"The goal is to get more students to start understanding the role of women in the community," said commission member Sonia Boyce on Thursday.
The essay contest is open to girls and boys in Virgin Islands schools.
Prizes for grades nine through 12 are $200 for first place, $175 for second place and $100 for third place.
Essay contest winners in grades seven and eight will receive $175 for first, $125 for second and $75 for third.
Students in grades four through six will receive $100 for first place, $75 for second and $50 for third.
Boyce said the prize money was raised at their recent Hall of Fame event.
Students in grades nine through 12 must write on "How can more Virgin Islands women be encouraged to become involved in local politics?"
"We can get some advice from those with a fresh perspective," Boyce said.
Essays for students in those grades must be 600 words or less. This does not include the source list.
The theme for those in grades seven and eight is "What in your opinion is a major issue facing Virgin Islands women today and why?"
"This is mostly to try to get them thinking," Boyce said.
Essays for grades seven and eight are limited to 400 words plus the source list.
The topic for grades four through six is "In your life today, what current Virgin Islands woman has influenced who you are?"
"It's going to be interesting to see if they pick their mother, their teacher or go into history," Boyce said.
The maximum length for grades four through six is 300 words plus the source list.
All entries must be typed on white paper 8 ½ inches by 11 inches. Students must double space their essays.

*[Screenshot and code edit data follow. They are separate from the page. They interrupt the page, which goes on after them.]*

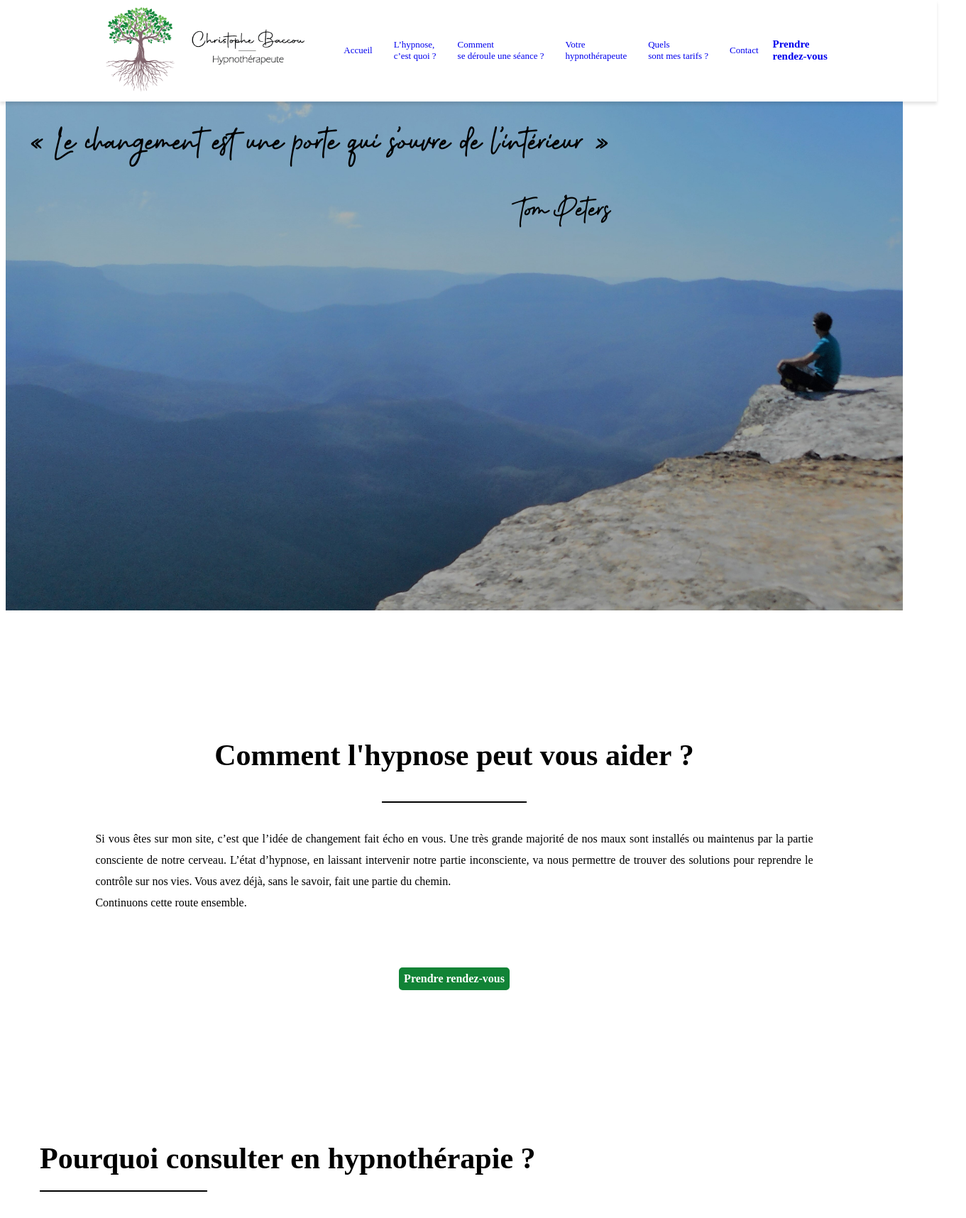
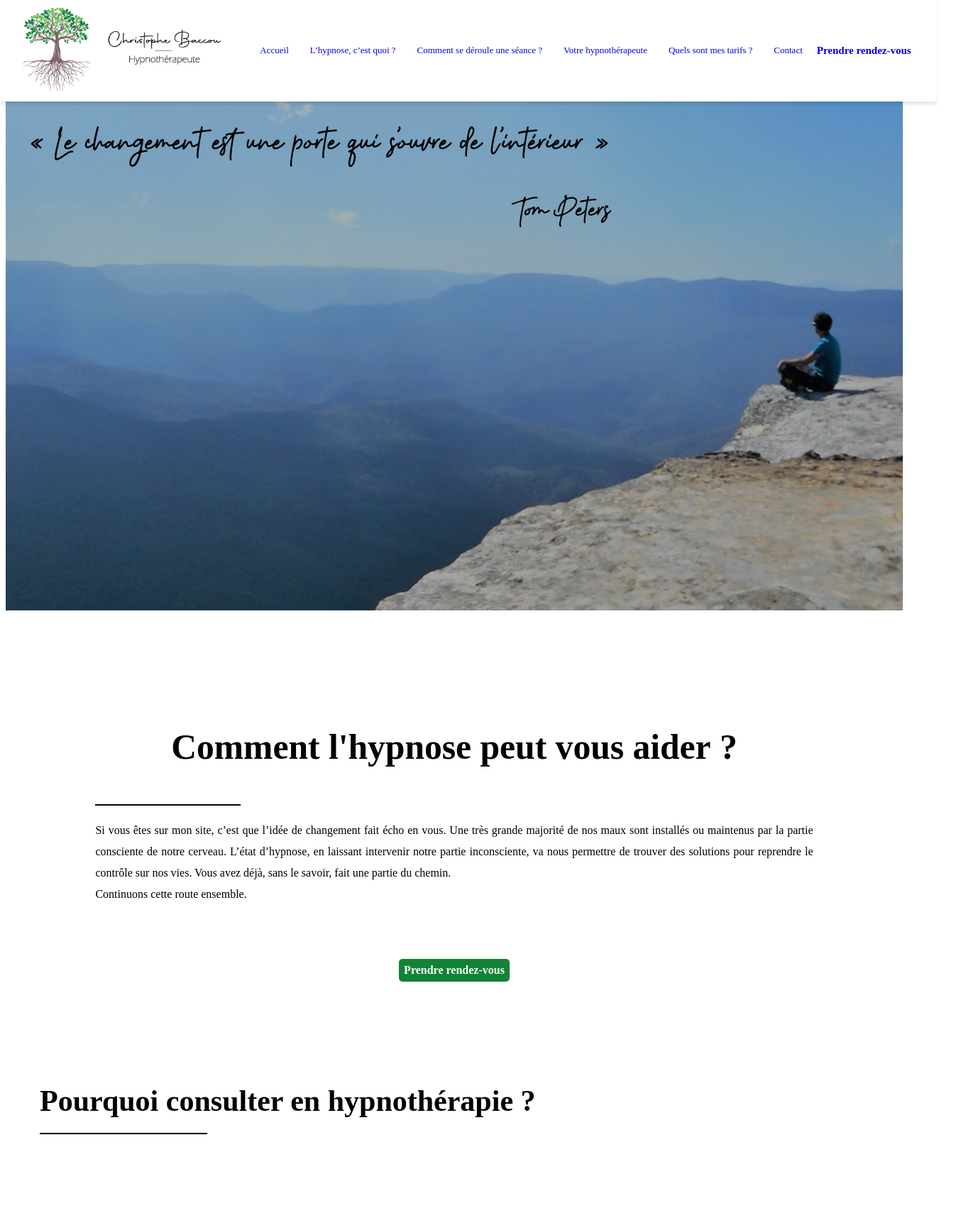
Before and after one commit to nicoriera/hypnose-frontend, a React (Create React App) app: page / in a window 1280 px wide. Shown: the top 1716 px of the page at 71% size, 1361 px wide, since content can reach past the window. Built offline with nearby package versions, Linux system fonts and the light colour scheme; a web font is replaced by a local one; what google-maps-react would draw is missing.

Commit message:
update css

```diff
--- a/src/App.css
+++ b/src/App.css
@@ -113,6 +113,7 @@ h1 {
 }
 .menu li {
   display: flex;
+  text-align: center;
   margin: 5px;
   border-radius: 5px;
   font-size: 13px;
@@ -152,7 +153,6 @@ h1 {
 }
 .container-accueil {
   display: flex;
-  max-height: 100%;
   max-width: 100%;
 }
 .accueil-text-accroche {
@@ -177,7 +177,8 @@ h1 {
   flex-direction: column;
   align-items: center;
   justify-content: center;
-  height: 80vh;
+  height: calc(30% - 20px);
+  box-sizing:border-box;
 }
 .accueil-text-presentation {
   text-align: justify;
@@ -189,13 +190,9 @@ h1 {
 .accueil-text-presentation h1 {
   text-align: center;
   margin-bottom: 50px;
+  font-size: calc(1.5rem + 2vw);
+  line-height: 60px;
 }
-.accueil-text-h1 {
-  display: flex;
-  flex-direction: column;
-  align-items: center;
-}
-
 .accueil-pourquoi-container {
   display: flex;
   flex-direction: column;
@@ -229,7 +226,6 @@ h1 {
   font-weight: bold;
   color: var(--bloc-bg-color);
 }
-
 .accueil-text-qui {
   display: flex;
   flex-direction: row;
@@ -249,7 +245,6 @@ h1 {
   align-items: center;
   justify-content: center;
 }
-
 .logos-hypnose {
   display: flex;
   height: 10vh;
@@ -267,19 +262,24 @@ h1 {
   margin-right: 100px;
 }
 .picture-accueil {
-  display: flex;
+  object-fit: cover;
   align-items: center;
-  width: 40%;
+  justify-content: center;
+  margin: 30px;
+  width: 300px;
+  max-width: 300px;
+  height: 500px;
+  max-width: 500px;
   border-radius: 10px;
 }
 .picture-accueil-media-query {
   display: none;
 }
 .picture-accueil img {
-  display: flex;
+  display: block;
   object-fit: cover;
-  width: 400px;
-  height: 600px;
+  height: 100%;
+  width: 100%;
   border-radius: 10px;
   box-shadow: 0 2px 2px hsl(0deg 0% 0% / 0.075);
 }
@@ -434,6 +434,7 @@ h1 {
 .forfaits-blocs {
   display: flex;
   justify-content: center;
+  flex-wrap: wrap;
 }
 .bloc {
   display: flex;
@@ -579,7 +580,7 @@ h1 {
     height: 80vh;
     display: flex;
     align-items: baseline;
-    top: 12vh;
+    top: 11vh;
     left: -100%;
     position: fixed;
     transition: 850ms;
@@ -888,7 +889,7 @@ h1 {
     transition: 300ms;
   }
   .link-bold {
-    font-size: 14px;
+    font-size: 12px;
     transition: 300ms;
   }
   .header-logo {
@@ -896,7 +897,7 @@ h1 {
   }
   .link:hover,
   .link-bold:hover {
-    font-size: 14px;
+    font-size: 12px;
   }
   .presentation-hypnose {
     display: flex;
--- a/src/components/Navbar.js
+++ b/src/components/Navbar.js
@@ -1,15 +1,15 @@
-import React, {useState} from "react";
+import React, { useState } from "react";
 import { Link } from "react-router-dom";
-import { FontAwesomeIcon } from '@fortawesome/react-fontawesome'
+import { FontAwesomeIcon } from "@fortawesome/react-fontawesome";
 const Navbar = () => {
-   const [sidebar, setSidebar] = useState(false)
+  const [sidebar, setSidebar] = useState(false);
 
-  const showSidebar = () => setSidebar(!sidebar)
+  const showSidebar = () => setSidebar(!sidebar);
 
   return (
     <>
-    <nav className={sidebar ? 'nav-menu active' : 'nav-menu' }>
-      <ul className={sidebar ? 'menu active' : 'menu' }>
+      <nav className={sidebar ? "nav-menu active" : "nav-menu"}>
+        <ul className={sidebar ? "menu active" : "menu"}>
           <li>
             <Link className="link" to="/">
               Accueil
@@ -17,42 +17,22 @@ const Navbar = () => {
           </li>
           <li>
             <Link className="link" to="/presentation">
-          <div>
-          L’hypnose,
-          </div>
-          <div>
-          c’est quoi ?
-          </div>
+              L’hypnose, c’est quoi ?
             </Link>
           </li>
           <li>
             <Link className="link" to="/seance">
-          <div>
-          Comment
-          </div>
-          <div>
-          se déroule une séance ?
-          </div>
+              Comment se déroule une séance ?
             </Link>
           </li>
           <li>
             <Link className="link" to="/qui">
-          <div>
-          Votre
-          </div>
-          <div>
-          hypnothérapeute
-          </div>
+              Votre hypnothérapeute
             </Link>
           </li>
           <li>
             <Link className="link" to="/tarifs">
-          <div>
-          Quels
-          </div>
-          <div>
-          sont mes tarifs ?
-          </div>
+              Quels sont mes tarifs ?
             </Link>
           </li>
           <li>
@@ -61,22 +41,32 @@ const Navbar = () => {
             </Link>
           </li>
           <li>
-          <Link className="link-bold" to={{ pathname: "https://www.doctolib.fr/hypnotherapeute/hendaye/christophe-baccou" }} target="_blank">
-          <div>
-          Prendre
-          </div>
-          <div>
-          rendez-vous
-          </div>
+            <Link
+              className="link-bold"
+              to={{
+                pathname:
+                  "https://www.doctolib.fr/hypnotherapeute/hendaye/christophe-baccou",
+              }}
+              target="_blank"
+            >
+              Prendre rendez-vous
             </Link>
           </li>
         </ul>
-      <FontAwesomeIcon  onClick={showSidebar} className="logo-cross" icon="times" />
+        <FontAwesomeIcon
+          onClick={showSidebar}
+          className="logo-cross"
+          icon="times"
+        />
       </nav>
 
       <div className="menu-toggle">
         <p>MENU</p>
-        <FontAwesomeIcon onClick={showSidebar} className="logo-bars" icon="bars" />
+        <FontAwesomeIcon
+          onClick={showSidebar}
+          className="logo-bars"
+          icon="bars"
+        />
       </div>
     </>
   );
```
Lines whose indentation alone changed are shown as unchanged.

They also must include an entry form.
Essays must list both primary and secondary sources.
A panel of educators, activists and commission representatives will judge the entries.
Boyce said the Education Department helped the commission identify teachers who were interested in the essay contest.
"Most of the schools are doing it in English and history classes," she said.
She said that those teachers will select the best entry from each of their classrooms to enter in the contest. Teachers who participate in the contest will receive gift certificates to buy something for their classrooms.
The essay contest deadline is March 3, and winners will read their essays at a ceremony later in March.
For entry forms and more information, call Boyce at 773-1404, Dorothy Joseph at 642-5134, Cenita Heywood at 277-3537, Shirley Saddler at 775-9928, or Horace Brooks at 693-4354.
Essays must be mailed to Virgin Islands Commission on the Status of Women, P.O. Box 222736, Christiansted, VI 00822-2736.

Back Talk


Share your reaction to this news with other Source readers. Please include headline, your name and city and state/country or island where you reside.